By Rose Nguyen.
2 thoughts on “The art of being different in Miss Saigon: There is one acceptable way to be a woman of color under colonialism. Except she died.”
This essay is an extremely engaging look into the inherent racism of Miss Saigon! I found myself saying “TEA” aloud to myself at least once per paragraph. Your opening immediately hooked me in because of your personal connection to what you were writing about and you were clear on your emotional stance on the issue right from the getgo, which raised the stakes of the entire essay – and it paid off! I particularly appreciated your points about how the creative team position Kim’s persona in opposition to the other Vietnamese characters in order to villainize them and how the media Chris consumed allowed him to perpetuate the dehumanization of Vietnamese people during the war and not notice the dire consequences of his colonialist actions. All of this was punctuated by some hard-hitting one-liners, like “[Chris] was one and the same with the people who were watching him” and the invocation of the “not like other girls” trope. You drew a lot of important distinctions and intersections between sexism and racism for a nuanced take on Miss Saigon and how Chris and Kim are treated by the creative team (Kim poorly – YIKES on that fact about the cheongsam – and Chris well) and perceived by the audience.

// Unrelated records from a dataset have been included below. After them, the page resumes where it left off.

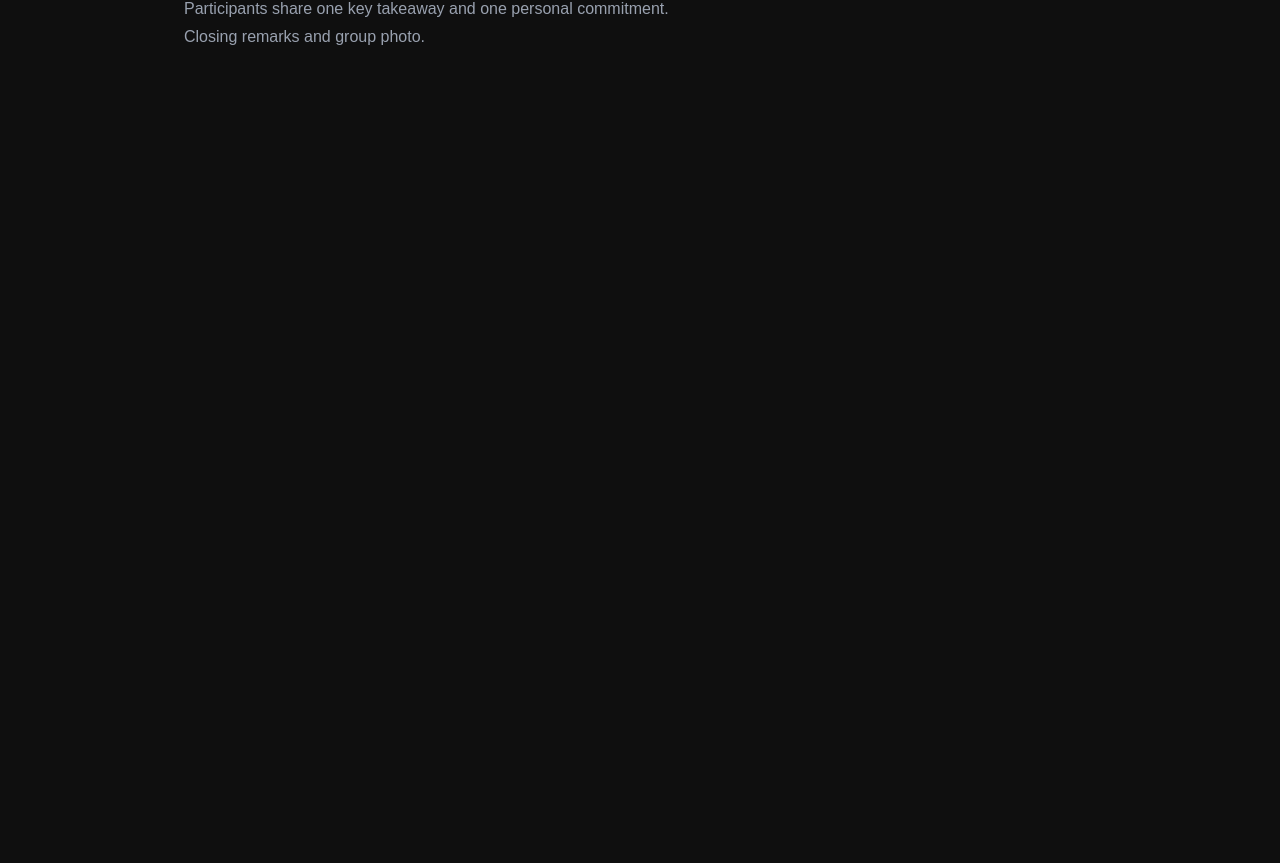
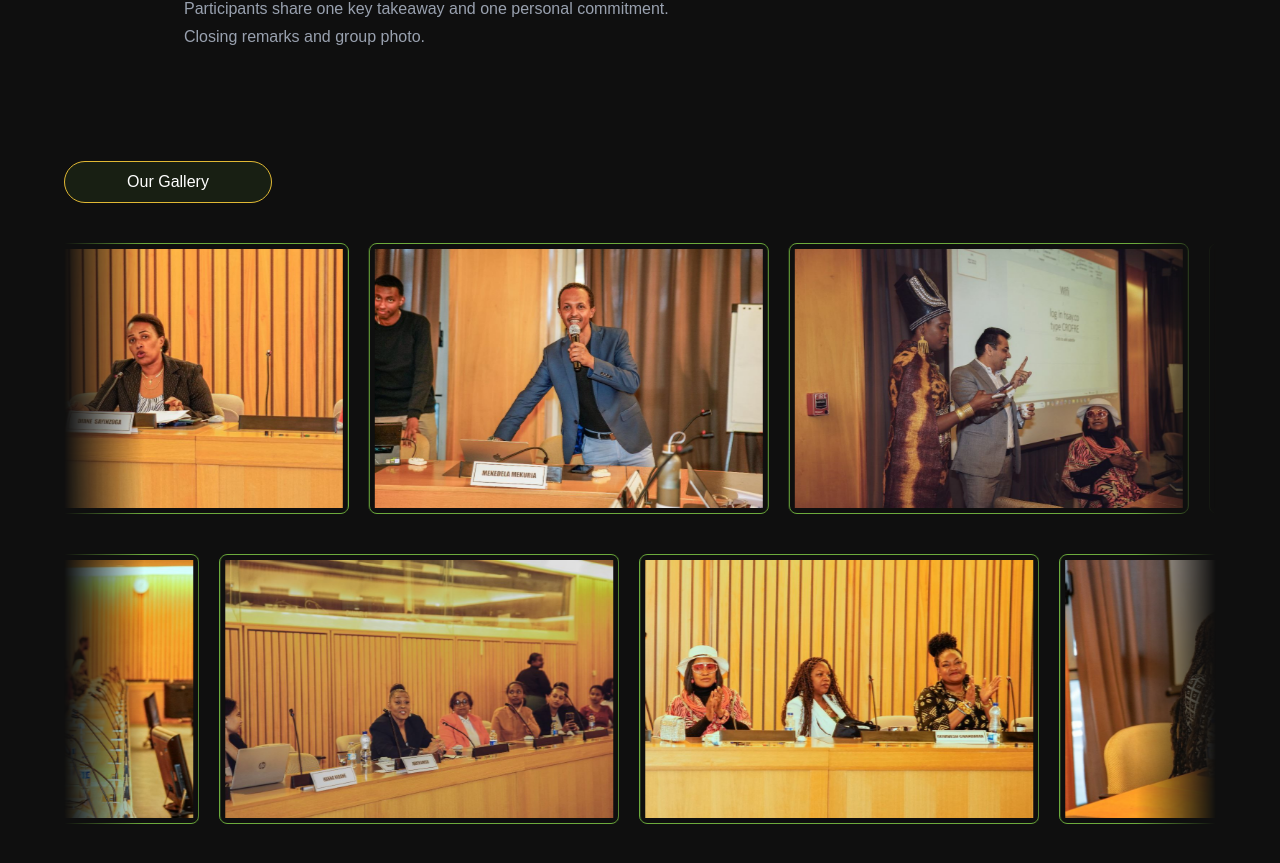
Before and after one commit to kid-us/Africacelebrates, a React (Vite) app: page / in a window 1280 px wide. Shown: the part 3699-4562 px from the top of the page. Before the commit the page ends 3820 px from the top, so only its background shows below. Built offline with nearby package versions, Linux system fonts and the light colour scheme; a web font is replaced by a local one.

Commit message:
Image Gallery section added.

```diff
--- a/src/App.tsx
+++ b/src/App.tsx
@@ -4,6 +4,7 @@ import Navbar from "./components/Navbar";
 import heroImg from "./assets/hero.webp";
 import About from "./components/About";
 import Program from "./components/Program";
+import Marquee from "./components/Marquee";
 
 function App() {
   return (
@@ -33,6 +34,9 @@ function App() {
 
       {/* Program */}
       <Program />
+
+      {/* Gallery */}
+      <Marquee />
     </>
   );
 }
--- a/src/assets/index.ts
+++ b/src/assets/index.ts
@@ -2,4 +2,33 @@ import logo from "./logo.png";
 import banner from "./banner.png";
 import hero from "./hero.webp";
 
-export { logo, banner, hero };
+// Gallery
+
+import one from "./gallery/photo_2025-08-15_21-41-16.jpg";
+import two from "./gallery/photo_2025-08-15_21-41-17.jpg";
+import three from "./gallery/photo_2025-08-15_21-41-19.jpg";
+import four from "./gallery/photo_2025-08-15_21-41-20.jpg";
+import five from "./gallery/photo_2025-08-15_21-41-21.jpg";
+import six from "./gallery/photo_2025-08-15_21-41-22.jpg";
+import seven from "./gallery/photo_2025-08-15_21-41-23.jpg";
+import eight from "./gallery/photo_2025-08-15_21-41-24.jpg";
+import nine from "./gallery/photo_2025-08-15_21-41-25.jpg";
+import ten from "./gallery/photo_2025-08-15_21-41-26.jpg";
+
+export {
+  logo,
+  banner,
+  hero,
+
+  // Gallery
+  one,
+  two,
+  three,
+  four,
+  five,
+  six,
+  seven,
+  eight,
+  nine,
+  ten,
+};
--- a/src/components/Marquee.tsx
+++ b/src/components/Marquee.tsx
@@ -1,117 +1,117 @@
 import React from "react";
 import "./marquee.css";
+import {
+  one,
+  two,
+  three,
+  four,
+  five,
+  six,
+  seven,
+  eight,
+  nine,
+  ten,
+} from "@/assets";
 
 interface Testimony {
   id: number;
-  name: string;
-  img?: string;
-  comment: string;
+  img: string;
 }
 
 const Marquee = () => {
-  const testimonies: Testimony[] = [
+  const firstFiveTestimonies: Testimony[] = [
     {
       id: 1,
-      name: "Jon Doe",
-      comment:
-        "Lorem ipsum dolor sit amet consectetur adipisicing elit. Totam ab adipisci temporibus in dolorem, reprehenderit eius quam, eos alias, voluptas consequatur facilis. A officia maxime repellat quaerat minima assumenda fuga.",
+      img: one,
     },
     {
       id: 2,
-      name: "Jon Doe",
-      comment:
-        "Lorem ipsum dolor sit amet consectetur adipisicing elit. Totam ab adipisci temporibus in dolorem, reprehenderit eius quam, eos alias, voluptas consequatur facilis. A officia maxime repellat quaerat minima assumenda fuga.",
+      img: two,
     },
     {
       id: 3,
-      name: "Jon Doe",
-      comment:
-        "Lorem ipsum dolor sit amet consectetur adipisicing elit. Totam ab adipisci temporibus in dolorem, reprehenderit eius quam, eos alias, voluptas consequatur facilis. A officia maxime repellat quaerat minima assumenda fuga.",
+      img: three,
     },
     {
       id: 4,
-      name: "Jon Doe",
-      comment:
-        "Lorem ipsum dolor sit amet consectetur adipisicing elit. Totam ab adipisci temporibus in dolorem, reprehenderit eius quam, eos alias, voluptas consequatur facilis. A officia maxime repellat quaerat minima assumenda fuga.",
+      img: four,
     },
     {
       id: 5,
-      name: "Jon Doe",
-      comment:
-        "Lorem ipsum dolor sit amet consectetur adipisicing elit. Totam ab adipisci temporibus in dolorem, reprehenderit eius quam, eos alias, voluptas consequatur facilis. A officia maxime repellat quaerat minima assumenda fuga.",
+      img: five,
     },
+  ];
+
+  const secondFiveTestimonies: Testimony[] = [
     {
       id: 6,
-      name: "Jon Doe",
-      comment:
-        "Lorem ipsum dolor sit amet consectetur adipisicing elit. Totam ab adipisci temporibus in dolorem, reprehenderit eius quam, eos alias, voluptas consequatur facilis. A officia maxime repellat quaerat minima assumenda fuga.",
+      img: six,
     },
     {
       id: 7,
-      name: "Jon Doe",
-      comment:
-        "Lorem ipsum dolor sit amet consectetur adipisicing elit. Totam ab adipisci temporibus in dolorem, reprehenderit eius quam, eos alias, voluptas consequatur facilis. A officia maxime repellat quaerat minima assumenda fuga.",
+      img: seven,
     },
     {
       id: 8,
-      name: "Jon Doe",
-      comment:
-        "Lorem ipsum dolor sit amet consectetur adipisicing elit. Totam ab adipisci temporibus in dolorem, reprehenderit eius quam, eos alias, voluptas consequatur facilis. A officia maxime repellat quaerat minima assumenda fuga.",
+      img: eight,
     },
     {
       id: 9,
-      name: "Jon Doe",
-      comment:
-        "Lorem ipsum dolor sit amet consectetur adipisicing elit. Totam ab adipisci temporibus in dolorem, reprehenderit eius quam, eos alias, voluptas consequatur facilis. A officia maxime repellat quaerat minima assumenda fuga.",
+      img: nine,
     },
     {
       id: 10,
-      name: "Jon Doe",
-      comment:
-        "Lorem ipsum dolor sit amet consectetur adipisicing elit. Totam ab adipisci temporibus in dolorem, reprehenderit eius quam, eos alias, voluptas consequatur facilis. A officia maxime repellat quaerat minima assumenda fuga.",
+      img: ten,
     },
   ];
 
   return (
-    <div className="pt-20">
+    <div className="flex items-center justify-center py-10 px-6">
+      <div className="max-w-6xl w-full">
+        <p className="border border-primary rounded-full px-4 py-2 w-52 text-center text-white bg-secondary/10 mb-10">
+          Our Gallery
+        </p>
         {/* Forward Marquee */}
         <div
           className="marquee fadeout-horizontal"
-        style={{ "--num-items": testimonies.length } as React.CSSProperties}
+          style={
+            {
+              "--num-items": firstFiveTestimonies.length,
+            } as React.CSSProperties
+          }
         >
           <div className="marquee-track">
-          {testimonies.map((t) => (
+            {firstFiveTestimonies.map((t) => (
               <div
                 className="marquee-item"
                 style={{ "--item-position": t.id } as React.CSSProperties}
               >
-              <p className="font-bold">{t.name}</p>
-              <p className="text-sm italic mt-5">{t.comment}</p>
+                <img src={t.img} className="h-full" alt={`Gallery - ${t.id}`} />
               </div>
             ))}
           </div>
         </div>
 
-      {/* Revese */}
+        {/* Reverse */}
         <div
           className="marquee fadeout-horizontal mt-10"
           style={
             {
-            "--num-items": testimonies.length,
+              "--num-items": secondFiveTestimonies.length,
               "--direction": "reverse",
             } as React.CSSProperties
           }
         >
           <div className="marquee-track">
-          {testimonies.map((t) => (
+            {secondFiveTestimonies.map((t) => (
               <div
                 className="marquee-item"
                 style={{ "--item-position": t.id } as React.CSSProperties}
               >
-              <p className="font-bold">{t.name}</p>
-              <p className="text-sm italic mt-5">{t.comment}</p>
+                <img src={t.img} alt={`Gallery - ${t.id}`} />
               </div>
             ))}
+          </div>
         </div>
       </div>
     </div>
--- a/src/components/marquee.css
+++ b/src/components/marquee.css
@@ -19,15 +19,18 @@
 
 .marquee-item {
   width: var(--item-width);
-  border: 1px solid #fff;
-  background-color: rgba(255, 255, 255, 0.1);
+  border: 1px solid var(--secondary);
   color: #fff;
   border-radius: 0.5rem;
-  padding: 30px 15px;
+  padding: 5px;
   grid-area: resting;
   animation: marquee-move var(--speed) linear infinite
     var(--direction, forwards);
   animation-delay: calc(var(--single-slide-speed) * var(--item-position) * -1);
+}
+
+.marquee-item:hover {
+  filter: grayscale();
 }
 
 @keyframes marquee-move {
```
Lines whose indentation alone changed are shown as unchanged.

Rose, this is such a phenomenal essay! While your thesis is rooted in the fairly obvious conclusion we’ve all come to about this musical, the depth and additional analysis you discussed were so unique. I thought the paragraph about Kim’s clothing was very interesting, especially since I also wrote about her costuming. I had no idea that the production got so many cultural details wrong. As we discussed with The King and I, theatre has a problem with grouping minorities together as one, further evidenced with Kim wearing a cheongsam instead of Vietnamese clothing. It’s interesting that Kim wore white, a color meant for funerals, to her wedding. Because of the cheongsam error earlier in the musical, it seems like you’ve concluded this was another careless mistake from the production team. However, I wonder if this was an intentional choice for two reasons. The first reason is that white is commonly associated with marriage in Western culture, and therefore Kim wearing white to her wedding signals to the audience that she is willing to rid herself of her Asian identity in order to embrace American culture. The other possibility is that the production used Kim’s wedding costuming to foreshadow her fate. Kim’s funeral began from the very moment she fell in love with Chris, and the spiraling downfall of events that occur after the wedding scene corners Kim into realizing her only option is to take her own life.